But the past isn’t a perfect mirror of the present, Brook warned. The environmental changes that occurred millions of years ago were driven by natural processes — and they happened much slower than the human-caused changes that are happening today.
“A perfect analogy would be if somebody had burned all the fossil fuels up 2 million years ago,” he said. “So the changes in the past are not as rapid as we’re experiencing now. But there’s still information that’s still very important to understand how climate works.”
Searching for ice ‘snapshots’
Finding the world’s oldest ice is a slow and complicated process, and this year’s trip is just the beginning.
In total, COLDEX is sending 22 scientists to Antarctica this season. They’ll be divided into three groups, each sent to a different site across the continent.
Peter Neff, a glaciologist at the University of Minnesota and COLDEX’s director of field research and data, will be coordinating and supporting the three operations from McMurdo Station, a U.S. outpost perched on the tip of Ross Island just off the coast of Antarctica. Neff described the three missions in an email sent to E&E News from Antarctica.
The first group is heading to a spot called Allan Hills, a region located at the foot of the Transantarctic Mountain system, just a short flight from McMurdo Station. They will be drilling in search of “snapshots” of extremely old ice. While the area is unlikely to contain the continuous sample COLDEX covets, it may hold some older, discontinuous samples with valuable information about the earth’s ancient climate.
The second group will conduct special radar surveys at Allan Hills and another nearby area known as Elephant Moraine, using ground-based equipment they’ll haul across the ice with snow machines. The radar equipment will help them identify areas that might contain extremely old ice snapshots and potentially some continuous records dating as far back as a million years or so. Depending on their findings, they may eventually drill into the ice as well.
The third group is heading to the South Pole — the place most likely to yield a continuous 1.5-million-year core. This team will conduct aerial surveys, flying over a region that is about the size of Washington State and sits between South Pole Station and East Antarctica. These surveys will help the scientists identify areas with the thick, well-preserved ice that could house an ancient continuous ice core.
The aerial surveys will likely continue during next year’s field campaigns, according to Neff. Once the team has identified a couple of good candidate sites, they’ll deploy a special thermal probe, which will slowly melt its way down through a mile and a half of ice. It will scan the ice on its way down, collecting information about particles trapped inside the water, which can be used to make rough estimates about the ice’s age.
“That will give us direction as to whether we really are at a location with 1.5 million years of info that is worth recovering in an ice core,” Neff said.
COLDEX is funded until 2026. Based on what their searches yield, the team hopes its funding will be renewed for another five-year period — enough time to start the drilling process and ultimately recover a 1.5-million-year-old continuous core.

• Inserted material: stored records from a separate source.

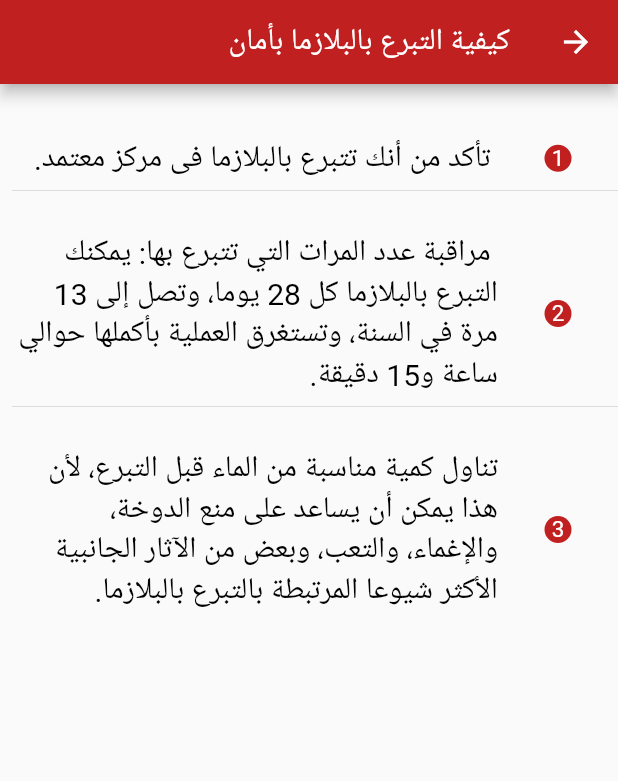
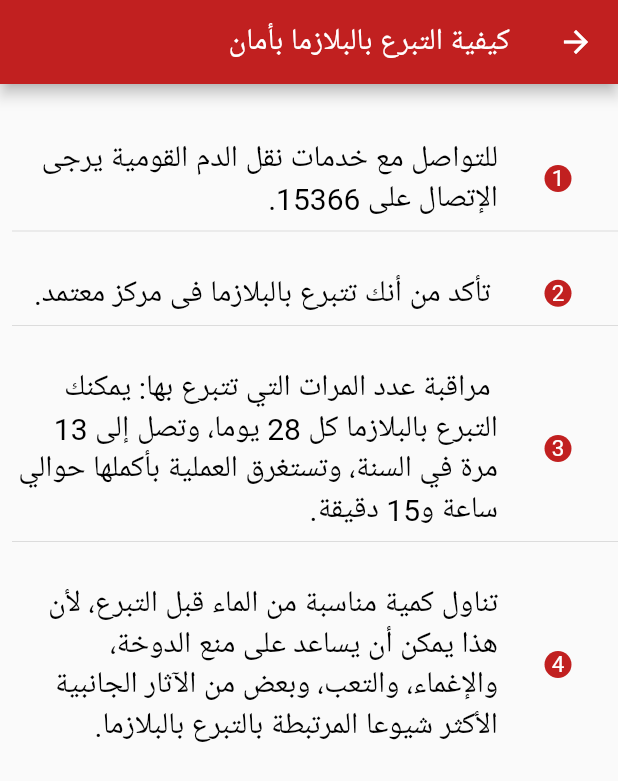
Before and after one commit to ahmed-bassiouny/plasma, a Flutter app: the InfoScreen screen opened directly, on a phone screen of 412 x 824 dp. Shown: the top 781 px of the screen. Run offline on Flutter 3.47's test engine with Material 2 defaults, Android fonts, the phone set to English and light mode, and no system bars; our stand-ins replace dio, fluttertoast, shared_preferences; accounts and stored records are empty.

```diff
--- a/lib/info.dart
+++ b/lib/info.dart
@@ -34,7 +34,7 @@ class InfoScreen extends StatelessWidget {
                   ),
                   Flexible(
                     child: Text(
-                      " تأكد من أنك تتبرع بالبلازما فى مركز معتمد.",
+                      "للتواصل مع خدمات نقل الدم القومية يرجى الإتصال على 15366.",
                       style: TextStyle(color: Colors.black, fontSize: 20),
                     ),
                   )
@@ -60,7 +60,7 @@ class InfoScreen extends StatelessWidget {
                   ),
                   Flexible(
                     child: Text(
-                      " مراقبة عدد المرات التي تتبرع بها: يمكنك التبرع بالبلازما كل 28 يوما، وتصل إلى 13 مرة في السنة، وتستغرق العملية بأكملها حوالي ساعة و15 دقيقة.",
+                      " تأكد من أنك تتبرع بالبلازما فى مركز معتمد.",
                       style: TextStyle(color: Colors.black, fontSize: 20),
                     ),
                   )
@@ -86,6 +86,32 @@ class InfoScreen extends StatelessWidget {
                   ),
                   Flexible(
                     child: Text(
+                      " مراقبة عدد المرات التي تتبرع بها: يمكنك التبرع بالبلازما كل 28 يوما، وتصل إلى 13 مرة في السنة، وتستغرق العملية بأكملها حوالي ساعة و15 دقيقة.",
+                      style: TextStyle(color: Colors.black, fontSize: 20),
+                    ),
+                  )
+                ],
+              ),
+              Divider(),
+              SizedBox(height: 20,),
+              Row(
+                children: <Widget>[
+                  Container(
+                    width: 80,
+                    decoration: new BoxDecoration(
+                      shape: BoxShape.circle,
+                      // You can use like this way or like the below line
+                      //borderRadius: new BorderRadius.circular(30.0),
+                      color: color,
+                    ),
+                    child: Text(
+                      "4",
+                      textAlign: TextAlign.center,
+                      style: TextStyle(color: Colors.white),
+                    ),
+                  ),
+                  Flexible(
+                    child: Text(
                       "تناول كمية مناسبة من الماء قبل التبرع، لأن هذا يمكن أن يساعد على منع الدوخة، والإغماء، والتعب، وبعض من الآثار الجانبية الأكثر شيوعا المرتبطة بالتبرع بالبلازما.",
                       style: TextStyle(color: Colors.black, fontSize: 20),
                     ),
```
Also changed, not shown: lib/people.dart (+25 -21 lines).
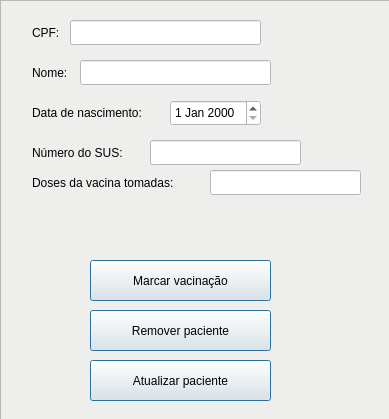
Above: cadvac_gui/patientdetailswindow.ui from lucasnatali98/CADVAC before the change. Below: the same form after it.
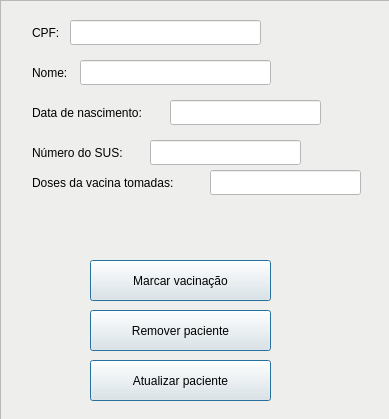
That is the form after the change.

```diff
--- a/cadvac_gui/patientdetailswindow.ui
+++ b/cadvac_gui/patientdetailswindow.ui
@@ -162,18 +162,8 @@
      <property name="styleSheet">
       <string notr="true">background-color: rgb(255, 255, 255);</string>
      </property>
-    </widget>
-    <widget class="QDateEdit" name="dateEdit">
-     <property name="geometry">
-      <rect>
-       <x>170</x>
-       <y>100</y>
-       <width>91</width>
-       <height>26</height>
-      </rect>
-     </property>
-     <property name="styleSheet">
-      <string notr="true">background-color: rgb(255, 255, 255);</string>
+     <property name="readOnly">
+      <bool>true</bool>
      </property>
     </widget>
     <widget class="QLineEdit" name="dosesTakenTag">
@@ -240,6 +230,22 @@
       <bool>true</bool>
      </property>
     </widget>
+    <widget class="QLineEdit" name="birthDateLineEdit">
+     <property name="geometry">
+      <rect>
+       <x>170</x>
+       <y>100</y>
+       <width>151</width>
+       <height>25</height>
+      </rect>
+     </property>
+     <property name="styleSheet">
+      <string notr="true">background-color: rgb(255, 255, 255);</string>
+     </property>
+     <property name="readOnly">
+      <bool>true</bool>
+     </property>
+    </widget>
    </widget>
   </widget>
  </widget>
```
Left out of the diff: 9 changed lines with no effect on the pictures.
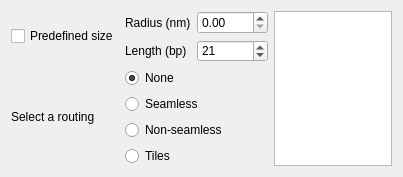
The window that AdenitaCoreSE/form/SENanotubeCreatorEditorGUI.ui (edellano/Adenita-SAMSON-Edition) describes before a commit, drawn with Qt 5.
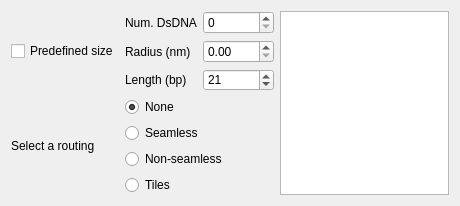
The same window after the commit.

Commit message: Added predefined nanotube based on number of double strands

The edit to the form file:
```diff
--- a/AdenitaCoreSE/form/SENanotubeCreatorEditorGUI.ui
+++ b/AdenitaCoreSE/form/SENanotubeCreatorEditorGUI.ui
@@ -6,20 +6,20 @@
    <rect>
     <x>0</x>
     <y>0</y>
-    <width>403</width>
-    <height>177</height>
+    <width>460</width>
+    <height>206</height>
    </rect>
   </property>
   <property name="minimumSize">
    <size>
-    <width>403</width>
+    <width>460</width>
     <height>177</height>
    </size>
   </property>
   <property name="maximumSize">
    <size>
-    <width>403</width>
-    <height>177</height>
+    <width>460</width>
+    <height>212</height>
    </size>
   </property>
   <property name="windowTitle">
@@ -28,28 +28,14 @@
   <layout class="QVBoxLayout" name="verticalLayout">
    <item>
     <layout class="QGridLayout" name="gridLayout">
-     <item row="0" column="0" rowspan="2">
-      <widget class="QCheckBox" name="chkPredefined">
-       <property name="text">
-        <string>Predefined size</string>
-       </property>
-      </widget>
-     </item>
-     <item row="0" column="2">
-      <widget class="QDoubleSpinBox" name="spnRadius">
-       <property name="maximum">
-        <double>1000.000000000000000</double>
-       </property>
-      </widget>
-     </item>
-     <item row="3" column="1" colspan="2">
+     <item row="4" column="1" colspan="2">
       <widget class="QRadioButton" name="chkRoutingSeamless">
        <property name="text">
         <string>Seamless</string>
        </property>
       </widget>
      </item>
-     <item row="2" column="1" colspan="2">
+     <item row="3" column="1" colspan="2">
       <widget class="QRadioButton" name="chkRoutingNone">
        <property name="text">
         <string>None</string>
@@ -59,35 +45,42 @@
        </property>
       </widget>
      </item>
+     <item row="1" column="2">
+      <widget class="QDoubleSpinBox" name="spnRadius">
+       <property name="maximum">
+        <double>1000.000000000000000</double>
+       </property>
+      </widget>
+     </item>
      <item row="1" column="1">
-      <widget class="QLabel" name="label_3">
-       <property name="text">
-        <string>Length (bp)</string>
-       </property>
-      </widget>
-     </item>
-     <item row="2" column="0" rowspan="4">
-      <widget class="QLabel" name="label">
-       <property name="text">
-        <string>Select a routing</string>
-       </property>
-      </widget>
-     </item>
-     <item row="0" column="1">
       <widget class="QLabel" name="label_2">
        <property name="text">
         <string>Radius (nm)</string>
        </property>
       </widget>
      </item>
-     <item row="5" column="1" colspan="2">
+     <item row="6" column="1" colspan="2">
       <widget class="QRadioButton" name="chkRoutingTiles">
        <property name="text">
         <string>Tiles</string>
        </property>
       </widget>
      </item>
-     <item row="1" column="2">
+     <item row="2" column="1">
+      <widget class="QLabel" name="label_3">
+       <property name="text">
+        <string>Length (bp)</string>
+       </property>
+      </widget>
+     </item>
+     <item row="3" column="0" rowspan="4">
+      <widget class="QLabel" name="label">
+       <property name="text">
+        <string>Select a routing</string>
+       </property>
+      </widget>
+     </item>
+     <item row="2" column="2">
       <widget class="QSpinBox" name="spnNumBp">
        <property name="minimum">
         <number>1</number>
@@ -100,20 +93,41 @@
        </property>
       </widget>
      </item>
-     <item row="4" column="1" colspan="2">
+     <item row="5" column="1" colspan="2">
       <widget class="QRadioButton" name="chkRoutingNonSeamless">
        <property name="text">
         <string>Non-seamless</string>
        </property>
       </widget>
      </item>
-     <item row="0" column="3" rowspan="6">
+     <item row="0" column="1">
+      <widget class="QLabel" name="label_4">
+       <property name="text">
+        <string>Num. DsDNA</string>
+       </property>
+      </widget>
+     </item>
+     <item row="0" column="0" rowspan="3">
+      <widget class="QCheckBox" name="chkPredefined">
+       <property name="text">
+        <string>Predefined size</string>
+       </property>
+      </widget>
+     </item>
+     <item row="0" column="3" rowspan="7">
       <widget class="QTextEdit" name="txtInfo">
        <property name="readOnly">
         <bool>true</bool>
        </property>
       </widget>
      </item>
+     <item row="0" column="2">
+      <widget class="QSpinBox" name="spnNumDs">
+       <property name="maximum">
+        <number>9999</number>
+       </property>
+      </widget>
+     </item>
     </layout>
    </item>
   </layout>
```
Left out of the diff: 17 changed lines with no effect on the pictures. The commit also changes 2 other files.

COLDEX isn’t the only initiative hunting for the world’s oldest ice. There are several others around the world with similar goals, including a European project called Beyond EPICA and an Australian project called the Million Year Ice Core. According to Brook, there are also efforts supported by institutes in China, Japan and South Korea that are also looking for ancient ice, if not necessarily the oldest ever recovered.
“So, on the science side of the hunt for old ice, there may indeed be a bit of competition to be first to produce a 1.5-million-year ice core record,” Neff said.
All the teams plan to collaborate and combine their findings, he said, ensuring that scientists around the world can study the relationship between carbon dioxide concentrations and the earth’s temperatures.
That relationship, Neff said, is the “climate heartbeat” — and its history can only be found in Antarctic ice.